**Data extract**
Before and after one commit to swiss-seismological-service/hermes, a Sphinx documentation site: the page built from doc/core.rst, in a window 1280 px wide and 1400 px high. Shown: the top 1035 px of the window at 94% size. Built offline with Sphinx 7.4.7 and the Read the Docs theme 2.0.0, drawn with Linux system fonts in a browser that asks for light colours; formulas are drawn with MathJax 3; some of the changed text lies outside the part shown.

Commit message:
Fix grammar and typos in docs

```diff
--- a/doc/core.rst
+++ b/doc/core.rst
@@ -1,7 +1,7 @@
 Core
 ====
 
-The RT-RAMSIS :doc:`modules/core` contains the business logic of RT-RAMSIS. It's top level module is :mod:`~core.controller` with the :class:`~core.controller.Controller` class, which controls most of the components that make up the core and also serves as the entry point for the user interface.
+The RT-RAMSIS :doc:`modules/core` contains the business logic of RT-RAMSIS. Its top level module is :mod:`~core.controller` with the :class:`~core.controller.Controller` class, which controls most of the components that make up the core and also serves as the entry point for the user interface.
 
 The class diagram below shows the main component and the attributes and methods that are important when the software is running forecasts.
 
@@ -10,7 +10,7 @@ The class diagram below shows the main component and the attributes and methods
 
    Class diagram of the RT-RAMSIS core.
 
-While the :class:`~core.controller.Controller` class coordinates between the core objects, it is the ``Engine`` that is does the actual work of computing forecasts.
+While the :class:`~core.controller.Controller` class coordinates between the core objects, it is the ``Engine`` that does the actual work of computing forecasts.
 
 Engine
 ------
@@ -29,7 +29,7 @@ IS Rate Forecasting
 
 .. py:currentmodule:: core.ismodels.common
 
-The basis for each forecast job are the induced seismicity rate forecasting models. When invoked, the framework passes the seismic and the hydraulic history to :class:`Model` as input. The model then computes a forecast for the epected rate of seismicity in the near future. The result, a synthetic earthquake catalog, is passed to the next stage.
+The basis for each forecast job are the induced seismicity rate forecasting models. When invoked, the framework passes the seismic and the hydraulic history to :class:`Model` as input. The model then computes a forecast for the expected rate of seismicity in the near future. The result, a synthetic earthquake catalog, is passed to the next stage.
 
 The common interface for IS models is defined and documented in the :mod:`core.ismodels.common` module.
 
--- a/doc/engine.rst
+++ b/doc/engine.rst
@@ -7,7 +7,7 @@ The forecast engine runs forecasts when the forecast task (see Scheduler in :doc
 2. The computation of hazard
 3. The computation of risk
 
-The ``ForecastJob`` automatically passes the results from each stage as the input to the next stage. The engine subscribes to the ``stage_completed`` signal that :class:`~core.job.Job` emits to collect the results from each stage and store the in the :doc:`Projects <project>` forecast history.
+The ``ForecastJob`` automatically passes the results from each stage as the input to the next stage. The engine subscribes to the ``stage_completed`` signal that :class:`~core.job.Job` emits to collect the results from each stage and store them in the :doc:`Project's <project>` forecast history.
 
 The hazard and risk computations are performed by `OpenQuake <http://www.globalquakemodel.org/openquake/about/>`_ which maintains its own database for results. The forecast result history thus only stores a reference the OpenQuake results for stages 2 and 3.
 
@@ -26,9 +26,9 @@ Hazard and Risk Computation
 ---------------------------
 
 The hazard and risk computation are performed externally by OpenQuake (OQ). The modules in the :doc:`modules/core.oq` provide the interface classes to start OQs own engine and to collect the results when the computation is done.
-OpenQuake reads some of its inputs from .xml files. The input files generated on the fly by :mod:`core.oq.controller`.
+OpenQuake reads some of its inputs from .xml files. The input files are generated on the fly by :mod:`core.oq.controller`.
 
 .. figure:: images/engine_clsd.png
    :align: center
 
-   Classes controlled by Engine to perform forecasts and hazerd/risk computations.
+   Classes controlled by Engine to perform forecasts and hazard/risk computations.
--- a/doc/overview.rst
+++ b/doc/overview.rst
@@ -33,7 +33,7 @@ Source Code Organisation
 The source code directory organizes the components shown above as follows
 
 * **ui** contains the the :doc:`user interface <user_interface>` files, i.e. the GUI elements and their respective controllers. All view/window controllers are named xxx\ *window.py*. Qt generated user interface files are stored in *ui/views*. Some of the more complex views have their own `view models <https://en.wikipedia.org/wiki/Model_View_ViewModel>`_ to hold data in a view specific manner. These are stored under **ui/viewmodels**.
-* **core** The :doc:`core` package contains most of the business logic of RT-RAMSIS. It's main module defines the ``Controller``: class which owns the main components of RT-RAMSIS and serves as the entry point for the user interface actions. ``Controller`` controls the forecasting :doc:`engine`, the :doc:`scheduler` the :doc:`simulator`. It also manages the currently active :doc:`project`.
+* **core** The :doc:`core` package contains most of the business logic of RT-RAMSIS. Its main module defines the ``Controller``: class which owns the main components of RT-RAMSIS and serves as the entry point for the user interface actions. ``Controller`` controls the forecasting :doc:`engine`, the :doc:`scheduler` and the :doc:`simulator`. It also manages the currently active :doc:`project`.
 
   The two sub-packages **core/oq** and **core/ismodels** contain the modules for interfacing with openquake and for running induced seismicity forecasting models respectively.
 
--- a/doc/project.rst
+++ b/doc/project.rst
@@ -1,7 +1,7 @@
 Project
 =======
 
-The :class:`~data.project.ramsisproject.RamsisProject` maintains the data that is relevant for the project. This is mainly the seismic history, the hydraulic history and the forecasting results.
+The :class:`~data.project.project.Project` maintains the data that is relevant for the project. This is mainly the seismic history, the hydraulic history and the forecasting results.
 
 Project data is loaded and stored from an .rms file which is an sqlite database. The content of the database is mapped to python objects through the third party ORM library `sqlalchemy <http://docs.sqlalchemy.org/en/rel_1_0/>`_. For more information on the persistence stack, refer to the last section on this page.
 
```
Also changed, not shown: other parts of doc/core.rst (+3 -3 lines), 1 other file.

**Work task**
Look over the entries above and count the lines where the word "generated" appears, then report only that count.

**Response area**
3